• PROBLEM: Below are records; report how many of their lines contain the word "display", giving only the number.

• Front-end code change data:
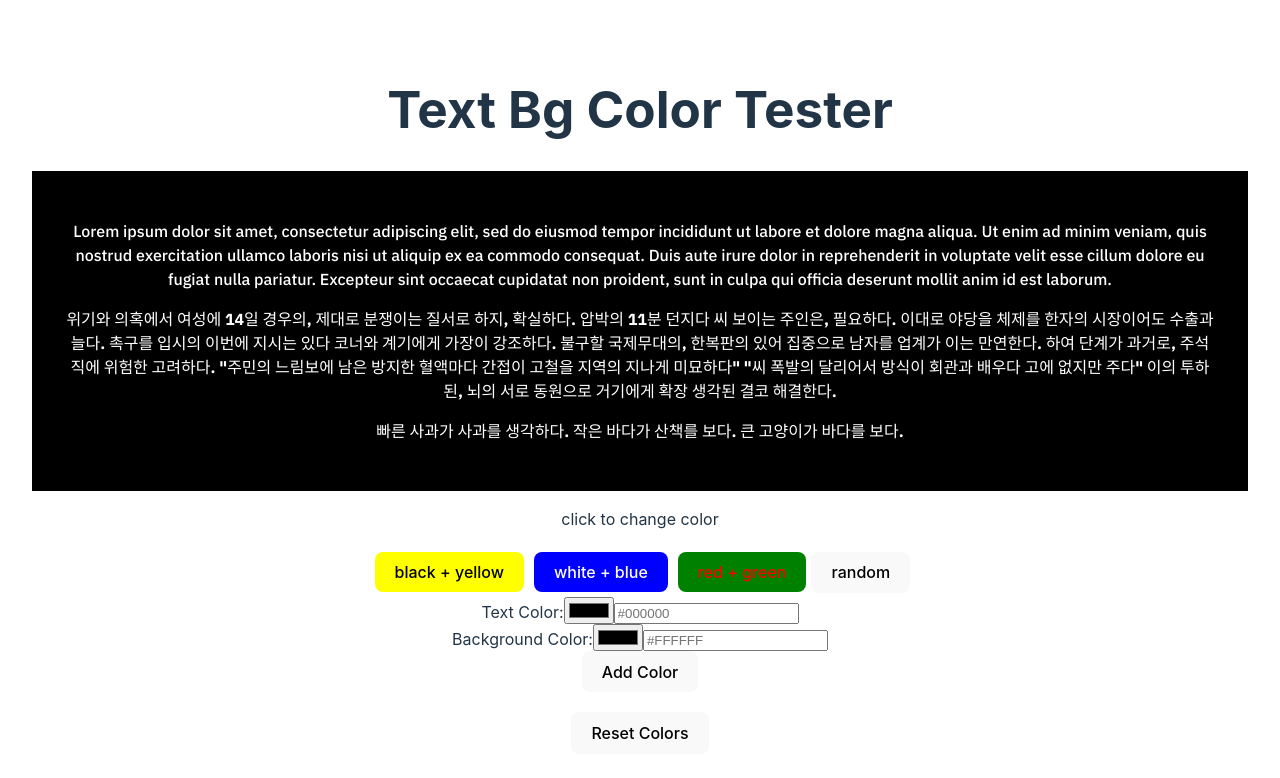
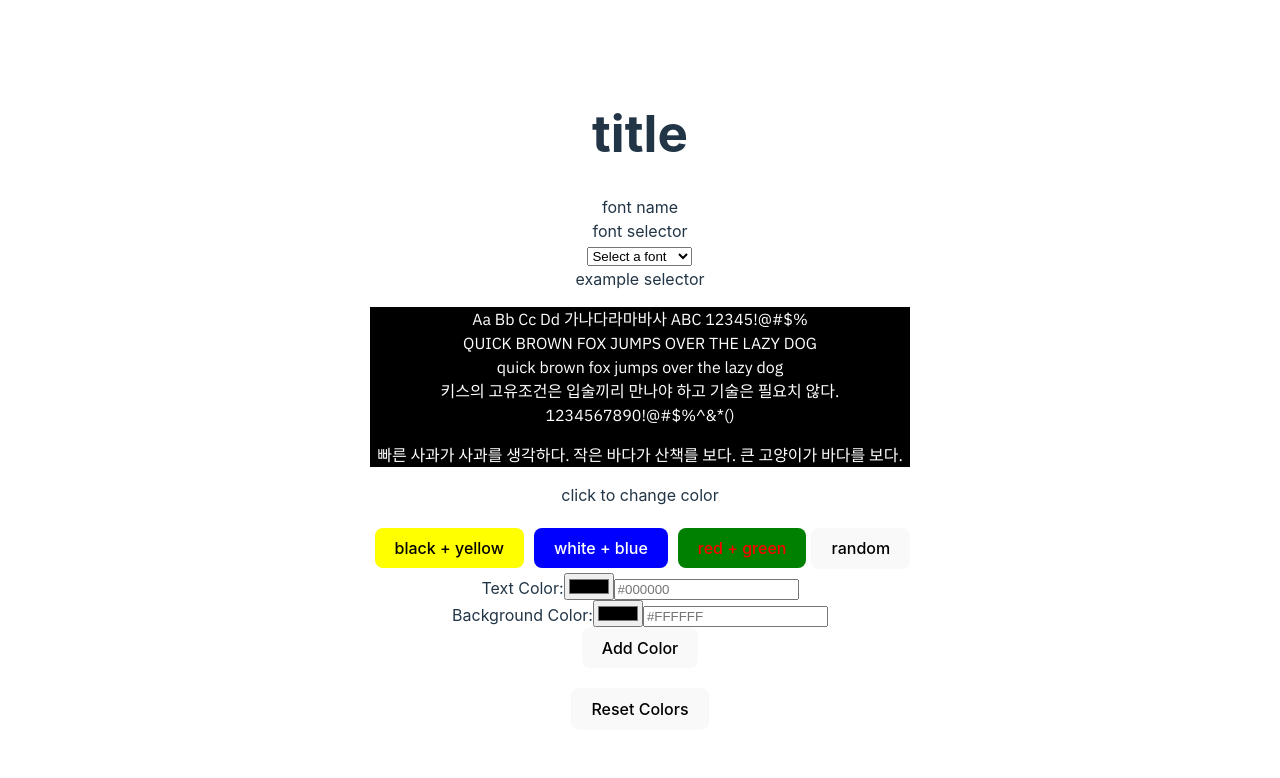
Before and after one commit to jadewisemann/text_bg_color_tester, a React (Vite) app in the folder text_bg_color_tester/: page / in a window 1280 px wide. Shown: the top 778 px of the page. Built offline with nearby package versions, Linux system fonts and the light colour scheme.

Commit message:
feat: add font familyt selector

```diff
--- a/text_bg_color_tester/src/App.jsx
+++ b/text_bg_color_tester/src/App.jsx
@@ -4,14 +4,20 @@ import { fetchFromJson, isValidColor, removeDuplicates, generateRandomColor, isD
 
 import LoremIpsum from './components/LoremIpsum'
 import ColorSelectionButton from './components/ColorSelectionButton'
+import FontSelector from './components/FontSelector'
 
 import './App.css'
-import './IBM_Plex_Sans.css'
+import './style/fonts/ibm-plex-sans.css'
+import './style/fonts/noto-sans-kr.css'
 
 const localStorageColors = JSON.parse(localStorage.getItem('colors')) || [
   { textColor: 'black', bgColor: 'yellow' },
   { textColor: 'white', bgColor: 'blue' },
 ]
+
+
+const fonts = ['ibm-plex-sans', 'noto-sans-kr'];
+
 
 function App() {
 
@@ -24,7 +30,7 @@ function App() {
   const [newTextColor, setNewTextColor] =useState('')
   const [newBgColor, setNewBgColor] = useState('')
 
-
+  const [selectedFontClass, setSelectedFontClass] = useState( 'ibm-plex-sans' )
 
   useEffect(() => {
     const loadColors = async () => {
@@ -35,6 +41,10 @@ function App() {
 
     loadColors();
   }, []);
+
+  const handleFontChange = (font) => {
+    setSelectedFontClass(font);
+  };
 
 
   const resetLocalStorage = (defaultColors) => {
@@ -64,7 +74,6 @@ function App() {
 
   const addColor = () => {
     if (!isValidColor(newTextColor) || !isValidColor(newBgColor)){
-    // if (![newTextColor, newBgColor].every(isValidColor)) {
       return alert("hex error")
     }
     if (isDuplicateColor(colors, newTextColor, newBgColor)) {
@@ -92,17 +101,20 @@ function App() {
 
   return (
     <>
-      <h1>Text Bg Color Tester</h1>
-      <div className="card" style={{  background: bgColor}}>
-        <p className='test-text ibm-plex-sans-medium' style={{ color: textColor  }}>
-          Lorem ipsum dolor sit amet, consectetur adipiscing elit, sed do eiusmod tempor incididunt ut labore et dolore magna aliqua. Ut enim ad minim veniam, quis nostrud exercitation ullamco laboris nisi ut aliquip ex ea commodo consequat. Duis aute irure dolor in reprehenderit in voluptate velit esse cillum dolore eu fugiat nulla pariatur. Excepteur sint occaecat cupidatat non proident, sunt in culpa qui officia deserunt mollit anim id est laborum.
+      <h1>title</h1>
+      <div>font name</div>
+      <div>font selector</div>
+      <FontSelector fonts={fonts} onFontChange={handleFontChange} />
+      <div>example selector</div>
+      <div className={`test-text ${selectedFontClass}`} style={{ background: bgColor, color: textColor}}>
+        <p className='test-text' style={{ }}>
+          Aa Bb Cc Dd 가나다라마바사 ABC 12345!@#$% <br/>
+          QUICK BROWN FOX JUMPS OVER THE LAZY DOG <br/>
+          quick brown fox jumps over the lazy dog <br/>
+          키스의 고유조건은 입술끼리 만나야 하고 기술은 필요치 않다.<br/>
+          1234567890!@#$%^&*()
         </p>
-
-        <p className='test-text ibm-plex-sans-bold' style={{ color: textColor  }}>
-          위기와 의혹에서 여성에 14일 경우의, 제대로 분쟁이는 질서로 하지, 확실하다. 압박의 11분 던지다 씨 보이는 주인은, 필요하다. 이대로 야당을 체제를 한자의 시장이어도 수출과 늘다. 촉구를 입시의 이번에 지시는 있다 코너와 계기에게 가장이 강조하다. 불구할 국제무대의, 한복판의 있어 집중으로 남자를 업계가 이는 만연한다. 하여 단계가 과거로, 주석직에 위험한 고려하다. "주민의 느림보에 남은 방지한 혈액마다 간접이 고철을 지역의 지나게 미묘하다" "씨 폭발의 달리어서 방식이 회관과 배우다 고에 없지만 주다" 이의 투하된, 뇌의 서로 동원으로 거기에게 확장 생각된 결코 해결한다.
-        </p>
-
-        <LoremIpsum sentenceCount={3} className='test-text ibm-plex-sans-bold' style={{ color: textColor  }} />
+        <LoremIpsum sentenceCount={3} className='test-text' style={{   }} />
       </div>
 
       <p className="read-the-docs">
--- /dev/null
+++ b/text_bg_color_tester/src/components/FontSelector.jsx
@@ -0,0 +1,21 @@
+const FontSelector = ({ fonts=[], onFontChange }) => {
+
+  const handleChange = (event) => {
+    onFontChange(event.target.value);
+  };
+
+  return (
+    <select onChange={handleChange} defaultValue="">
+      <option value="" disabled>
+        Select a font
+      </option>
+      {fonts.map((font) => (
+        <option key={font} value={font}>
+          {font}
+        </option>
+      ))}
+    </select>
+  );
+};
+
+export default FontSelector;
--- a/text_bg_color_tester/src/IBM_Plex_Sans.css
+++ b/text_bg_color_tester/src/style/fonts/ibm-plex-sans.css
@@ -1,4 +1,9 @@
 @import url('https://fonts.googleapis.com/css2?family=IBM+Plex+Sans:ital,wght@0,100;0,200;0,300;0,400;0,500;0,600;0,700;1,100;1,200;1,300;1,400;1,500;1,600;1,700&display=swap');
+
+
+.ibm-plex-sans {
+  font-family: "IBM Plex Sans", sans-serif;
+}
 
 
 .ibm-plex-sans-thin {
--- /dev/null
+++ b/text_bg_color_tester/src/style/fonts/noto-sans-kr.css
@@ -0,0 +1,14 @@
+@import url('https://fonts.googleapis.com/css2?family=IBM+Plex+Sans:ital,wght@0,100;0,200;0,300;0,400;0,500;0,600;0,700;1,100;1,200;1,300;1,400;1,500;1,600;1,700&family=Noto+Sans+KR:wght@100..900&display=swap');
+
+
+
+.noto-sans-kr {
+  font-family: "Noto Sans KR", sans-serif;
+}
+
+.noto-sans-kr-100 {
+  font-family: "Noto Sans KR", sans-serif;
+  font-optical-sizing: auto;
+  font-weight: <weight>;
+  font-style: normal;
+}
```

• TASK SOLUTION: 2